◆ THE RECORDS
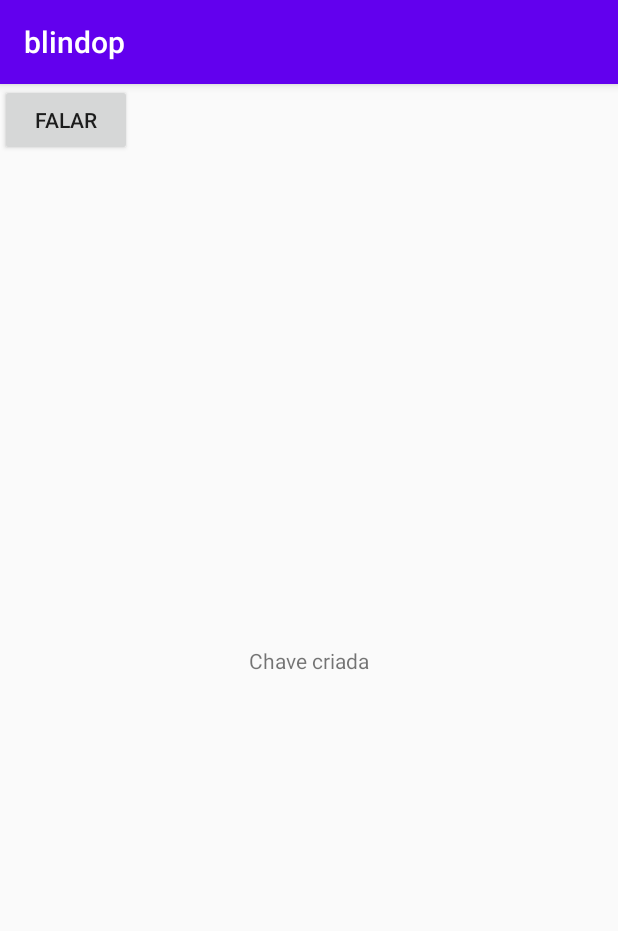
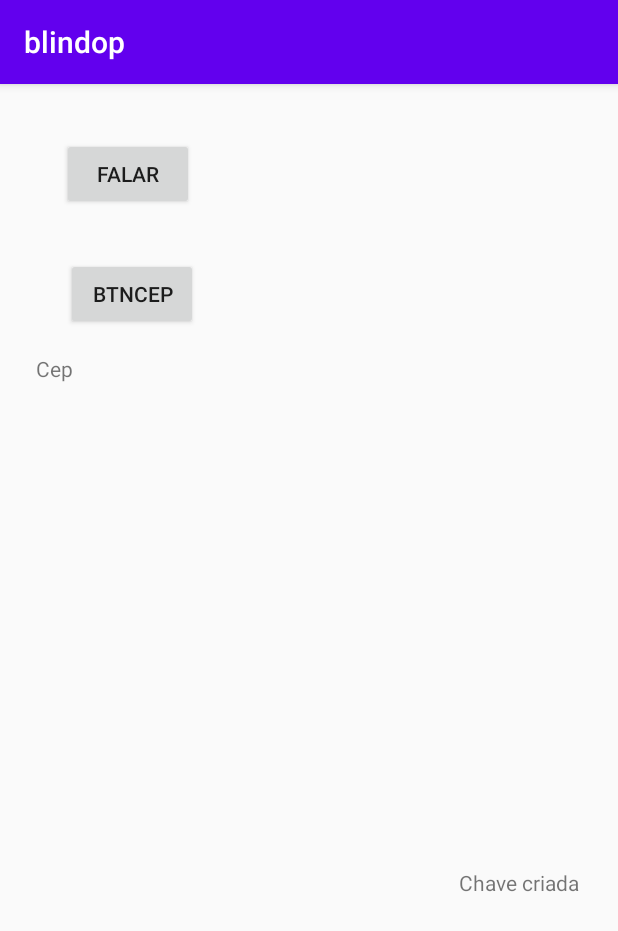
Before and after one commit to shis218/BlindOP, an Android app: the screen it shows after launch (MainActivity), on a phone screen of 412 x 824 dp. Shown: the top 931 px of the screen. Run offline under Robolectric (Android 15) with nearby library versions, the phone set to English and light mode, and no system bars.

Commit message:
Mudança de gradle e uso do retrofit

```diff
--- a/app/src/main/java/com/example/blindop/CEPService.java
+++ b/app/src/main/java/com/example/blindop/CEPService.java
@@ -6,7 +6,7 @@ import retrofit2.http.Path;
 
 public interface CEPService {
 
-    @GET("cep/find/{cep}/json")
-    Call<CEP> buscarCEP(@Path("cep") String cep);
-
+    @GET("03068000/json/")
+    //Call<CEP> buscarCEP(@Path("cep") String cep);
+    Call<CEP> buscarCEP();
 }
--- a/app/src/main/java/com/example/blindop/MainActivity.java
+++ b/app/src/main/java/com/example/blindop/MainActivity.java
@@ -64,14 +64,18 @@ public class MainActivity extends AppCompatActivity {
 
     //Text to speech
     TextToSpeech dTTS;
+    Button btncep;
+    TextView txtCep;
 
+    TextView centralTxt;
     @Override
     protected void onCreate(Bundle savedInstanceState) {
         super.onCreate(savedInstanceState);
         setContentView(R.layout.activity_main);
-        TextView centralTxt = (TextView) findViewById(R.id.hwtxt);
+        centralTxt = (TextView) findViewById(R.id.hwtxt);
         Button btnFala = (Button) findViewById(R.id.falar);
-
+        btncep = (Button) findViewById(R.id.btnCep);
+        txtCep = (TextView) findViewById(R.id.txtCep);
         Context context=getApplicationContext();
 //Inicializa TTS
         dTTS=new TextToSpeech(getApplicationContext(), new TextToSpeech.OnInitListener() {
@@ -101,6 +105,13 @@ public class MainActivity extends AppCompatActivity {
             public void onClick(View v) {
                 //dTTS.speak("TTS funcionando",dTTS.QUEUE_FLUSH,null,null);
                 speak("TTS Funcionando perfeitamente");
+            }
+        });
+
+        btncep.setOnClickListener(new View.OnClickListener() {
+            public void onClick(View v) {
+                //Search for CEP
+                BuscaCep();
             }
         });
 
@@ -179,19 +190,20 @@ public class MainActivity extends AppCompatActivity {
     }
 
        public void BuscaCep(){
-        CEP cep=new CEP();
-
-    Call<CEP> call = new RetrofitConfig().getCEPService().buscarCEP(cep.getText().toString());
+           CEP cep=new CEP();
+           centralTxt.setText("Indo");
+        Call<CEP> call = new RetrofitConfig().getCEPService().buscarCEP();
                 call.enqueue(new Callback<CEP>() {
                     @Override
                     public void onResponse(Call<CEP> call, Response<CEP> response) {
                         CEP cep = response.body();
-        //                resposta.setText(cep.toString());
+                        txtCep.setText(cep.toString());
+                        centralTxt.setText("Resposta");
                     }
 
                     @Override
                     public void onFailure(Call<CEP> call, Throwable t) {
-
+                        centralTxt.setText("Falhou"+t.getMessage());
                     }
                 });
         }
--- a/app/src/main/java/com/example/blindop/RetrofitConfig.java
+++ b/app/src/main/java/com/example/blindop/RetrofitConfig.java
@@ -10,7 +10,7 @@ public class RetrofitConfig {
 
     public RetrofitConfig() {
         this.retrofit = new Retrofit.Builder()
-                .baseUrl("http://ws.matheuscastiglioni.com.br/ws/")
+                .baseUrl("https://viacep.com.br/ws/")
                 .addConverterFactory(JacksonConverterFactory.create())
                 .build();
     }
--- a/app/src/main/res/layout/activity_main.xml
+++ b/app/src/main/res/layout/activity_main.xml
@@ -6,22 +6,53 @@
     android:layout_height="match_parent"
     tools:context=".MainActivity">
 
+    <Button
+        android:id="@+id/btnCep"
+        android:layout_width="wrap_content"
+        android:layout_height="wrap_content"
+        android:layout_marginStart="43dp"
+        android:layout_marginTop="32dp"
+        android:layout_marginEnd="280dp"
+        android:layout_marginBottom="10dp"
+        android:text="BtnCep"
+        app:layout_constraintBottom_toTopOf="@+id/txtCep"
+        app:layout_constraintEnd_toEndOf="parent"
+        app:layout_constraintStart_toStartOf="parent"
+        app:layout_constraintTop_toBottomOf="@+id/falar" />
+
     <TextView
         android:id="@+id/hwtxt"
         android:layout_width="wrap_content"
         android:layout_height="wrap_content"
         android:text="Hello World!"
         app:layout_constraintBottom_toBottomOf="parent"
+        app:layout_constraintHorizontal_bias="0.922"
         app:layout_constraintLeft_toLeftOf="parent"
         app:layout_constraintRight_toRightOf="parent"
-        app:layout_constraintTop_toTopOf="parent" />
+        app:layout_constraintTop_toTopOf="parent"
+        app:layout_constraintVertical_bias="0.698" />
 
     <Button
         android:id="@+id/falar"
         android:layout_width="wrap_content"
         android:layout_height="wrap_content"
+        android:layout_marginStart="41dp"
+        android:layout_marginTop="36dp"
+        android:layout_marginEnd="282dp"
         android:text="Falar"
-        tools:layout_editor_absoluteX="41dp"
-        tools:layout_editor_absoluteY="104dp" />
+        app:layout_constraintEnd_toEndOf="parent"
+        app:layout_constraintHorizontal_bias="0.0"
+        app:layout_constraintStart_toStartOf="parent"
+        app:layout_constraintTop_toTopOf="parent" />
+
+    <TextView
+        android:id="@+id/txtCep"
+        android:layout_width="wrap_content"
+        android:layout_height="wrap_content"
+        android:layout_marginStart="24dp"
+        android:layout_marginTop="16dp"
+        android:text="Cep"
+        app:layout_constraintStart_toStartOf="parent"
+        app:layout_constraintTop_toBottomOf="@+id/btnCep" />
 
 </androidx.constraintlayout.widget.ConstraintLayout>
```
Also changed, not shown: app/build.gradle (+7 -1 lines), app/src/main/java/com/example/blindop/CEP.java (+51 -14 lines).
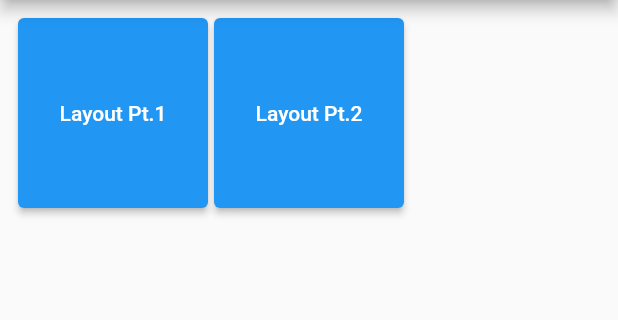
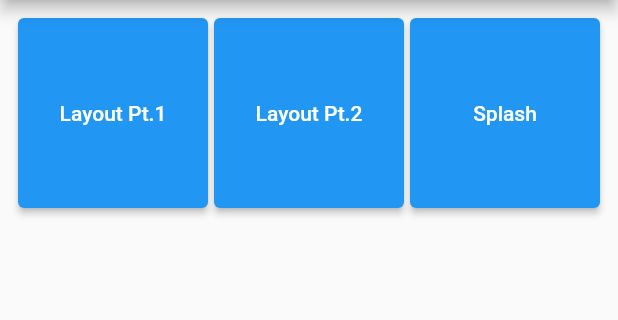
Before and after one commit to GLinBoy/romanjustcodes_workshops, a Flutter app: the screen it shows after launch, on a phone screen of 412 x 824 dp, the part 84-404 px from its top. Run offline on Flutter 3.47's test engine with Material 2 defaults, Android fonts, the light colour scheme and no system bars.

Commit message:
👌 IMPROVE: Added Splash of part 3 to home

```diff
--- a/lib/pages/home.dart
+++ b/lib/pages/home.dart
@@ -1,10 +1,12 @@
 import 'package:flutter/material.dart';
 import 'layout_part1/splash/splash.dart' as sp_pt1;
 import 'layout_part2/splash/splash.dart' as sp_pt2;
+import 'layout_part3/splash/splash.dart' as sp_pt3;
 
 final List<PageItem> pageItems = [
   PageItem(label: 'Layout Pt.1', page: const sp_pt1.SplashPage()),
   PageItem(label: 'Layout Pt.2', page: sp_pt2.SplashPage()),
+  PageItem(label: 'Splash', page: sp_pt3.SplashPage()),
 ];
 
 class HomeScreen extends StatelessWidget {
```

◆ REQUIRED WORK
Once the pictures are removed, output the entries above exactly as given.

◆ TASK OUTPUT
Before and after one commit to shis218/BlindOP, an Android app: the screen it shows after launch (MainActivity), on a phone screen of 412 x 824 dp. Shown: the top 931 px of the screen. Run offline under Robolectric (Android 15) with nearby library versions, the phone set to English and light mode, and no system bars.

Commit message:
Mudança de gradle e uso do retrofit

```diff
--- a/app/src/main/java/com/example/blindop/CEPService.java
+++ b/app/src/main/java/com/example/blindop/CEPService.java
@@ -6,7 +6,7 @@ import retrofit2.http.Path;
 
 public interface CEPService {
 
-    @GET("cep/find/{cep}/json")
-    Call<CEP> buscarCEP(@Path("cep") String cep);
-
+    @GET("03068000/json/")
+    //Call<CEP> buscarCEP(@Path("cep") String cep);
+    Call<CEP> buscarCEP();
 }
--- a/app/src/main/java/com/example/blindop/MainActivity.java
+++ b/app/src/main/java/com/example/blindop/MainActivity.java
@@ -64,14 +64,18 @@ public class MainActivity extends AppCompatActivity {
 
     //Text to speech
     TextToSpeech dTTS;
+    Button btncep;
+    TextView txtCep;
 
+    TextView centralTxt;
     @Override
     protected void onCreate(Bundle savedInstanceState) {
         super.onCreate(savedInstanceState);
         setContentView(R.layout.activity_main);
-        TextView centralTxt = (TextView) findViewById(R.id.hwtxt);
+        centralTxt = (TextView) findViewById(R.id.hwtxt);
         Button btnFala = (Button) findViewById(R.id.falar);
-
+        btncep = (Button) findViewById(R.id.btnCep);
+        txtCep = (TextView) findViewById(R.id.txtCep);
         Context context=getApplicationContext();
 //Inicializa TTS
         dTTS=new TextToSpeech(getApplicationContext(), new TextToSpeech.OnInitListener() {
@@ -101,6 +105,13 @@ public class MainActivity extends AppCompatActivity {
             public void onClick(View v) {
                 //dTTS.speak("TTS funcionando",dTTS.QUEUE_FLUSH,null,null);
                 speak("TTS Funcionando perfeitamente");
+            }
+        });
+
+        btncep.setOnClickListener(new View.OnClickListener() {
+            public void onClick(View v) {
+                //Search for CEP
+                BuscaCep();
             }
         });
 
@@ -179,19 +190,20 @@ public class MainActivity extends AppCompatActivity {
     }
 
        public void BuscaCep(){
-        CEP cep=new CEP();
-
-    Call<CEP> call = new RetrofitConfig().getCEPService().buscarCEP(cep.getText().toString());
+           CEP cep=new CEP();
+           centralTxt.setText("Indo");
+        Call<CEP> call = new RetrofitConfig().getCEPService().buscarCEP();
                 call.enqueue(new Callback<CEP>() {
                     @Override
                     public void onResponse(Call<CEP> call, Response<CEP> response) {
                         CEP cep = response.body();
-        //                resposta.setText(cep.toString());
+                        txtCep.setText(cep.toString());
+                        centralTxt.setText("Resposta");
                     }
 
                     @Override
                     public void onFailure(Call<CEP> call, Throwable t) {
-
+                        centralTxt.setText("Falhou"+t.getMessage());
                     }
                 });
         }
--- a/app/src/main/java/com/example/blindop/RetrofitConfig.java
+++ b/app/src/main/java/com/example/blindop/RetrofitConfig.java
@@ -10,7 +10,7 @@ public class RetrofitConfig {
 
     public RetrofitConfig() {
         this.retrofit = new Retrofit.Builder()
-                .baseUrl("http://ws.matheuscastiglioni.com.br/ws/")
+                .baseUrl("https://viacep.com.br/ws/")
                 .addConverterFactory(JacksonConverterFactory.create())
                 .build();
     }
--- a/app/src/main/res/layout/activity_main.xml
+++ b/app/src/main/res/layout/activity_main.xml
@@ -6,22 +6,53 @@
     android:layout_height="match_parent"
     tools:context=".MainActivity">
 
+    <Button
+        android:id="@+id/btnCep"
+        android:layout_width="wrap_content"
+        android:layout_height="wrap_content"
+        android:layout_marginStart="43dp"
+        android:layout_marginTop="32dp"
+        android:layout_marginEnd="280dp"
+        android:layout_marginBottom="10dp"
+        android:text="BtnCep"
+        app:layout_constraintBottom_toTopOf="@+id/txtCep"
+        app:layout_constraintEnd_toEndOf="parent"
+        app:layout_constraintStart_toStartOf="parent"
+        app:layout_constraintTop_toBottomOf="@+id/falar" />
+
     <TextView
         android:id="@+id/hwtxt"
         android:layout_width="wrap_content"
         android:layout_height="wrap_content"
         android:text="Hello World!"
         app:layout_constraintBottom_toBottomOf="parent"
+        app:layout_constraintHorizontal_bias="0.922"
         app:layout_constraintLeft_toLeftOf="parent"
         app:layout_constraintRight_toRightOf="parent"
-        app:layout_constraintTop_toTopOf="parent" />
+        app:layout_constraintTop_toTopOf="parent"
+        app:layout_constraintVertical_bias="0.698" />
 
     <Button
         android:id="@+id/falar"
         android:layout_width="wrap_content"
         android:layout_height="wrap_content"
+        android:layout_marginStart="41dp"
+        android:layout_marginTop="36dp"
+        android:layout_marginEnd="282dp"
         android:text="Falar"
-        tools:layout_editor_absoluteX="41dp"
-        tools:layout_editor_absoluteY="104dp" />
+        app:layout_constraintEnd_toEndOf="parent"
+        app:layout_constraintHorizontal_bias="0.0"
+        app:layout_constraintStart_toStartOf="parent"
+        app:layout_constraintTop_toTopOf="parent" />
+
+    <TextView
+        android:id="@+id/txtCep"
+        android:layout_width="wrap_content"
+        android:layout_height="wrap_content"
+        android:layout_marginStart="24dp"
+        android:layout_marginTop="16dp"
+        android:text="Cep"
+        app:layout_constraintStart_toStartOf="parent"
+        app:layout_constraintTop_toBottomOf="@+id/btnCep" />
 
 </androidx.constraintlayout.widget.ConstraintLayout>
```
Also changed, not shown: app/build.gradle (+7 -1 lines), app/src/main/java/com/example/blindop/CEP.java (+51 -14 lines).
Before and after one commit to GLinBoy/romanjustcodes_workshops, a Flutter app: the screen it shows after launch, on a phone screen of 412 x 824 dp, the part 84-404 px from its top. Run offline on Flutter 3.47's test engine with Material 2 defaults, Android fonts, the light colour scheme and no system bars.

Commit message:
👌 IMPROVE: Added Splash of part 3 to home

```diff
--- a/lib/pages/home.dart
+++ b/lib/pages/home.dart
@@ -1,10 +1,12 @@
 import 'package:flutter/material.dart';
 import 'layout_part1/splash/splash.dart' as sp_pt1;
 import 'layout_part2/splash/splash.dart' as sp_pt2;
+import 'layout_part3/splash/splash.dart' as sp_pt3;
 
 final List<PageItem> pageItems = [
   PageItem(label: 'Layout Pt.1', page: const sp_pt1.SplashPage()),
   PageItem(label: 'Layout Pt.2', page: sp_pt2.SplashPage()),
+  PageItem(label: 'Splash', page: sp_pt3.SplashPage()),
 ];
 
 class HomeScreen extends StatelessWidget {
```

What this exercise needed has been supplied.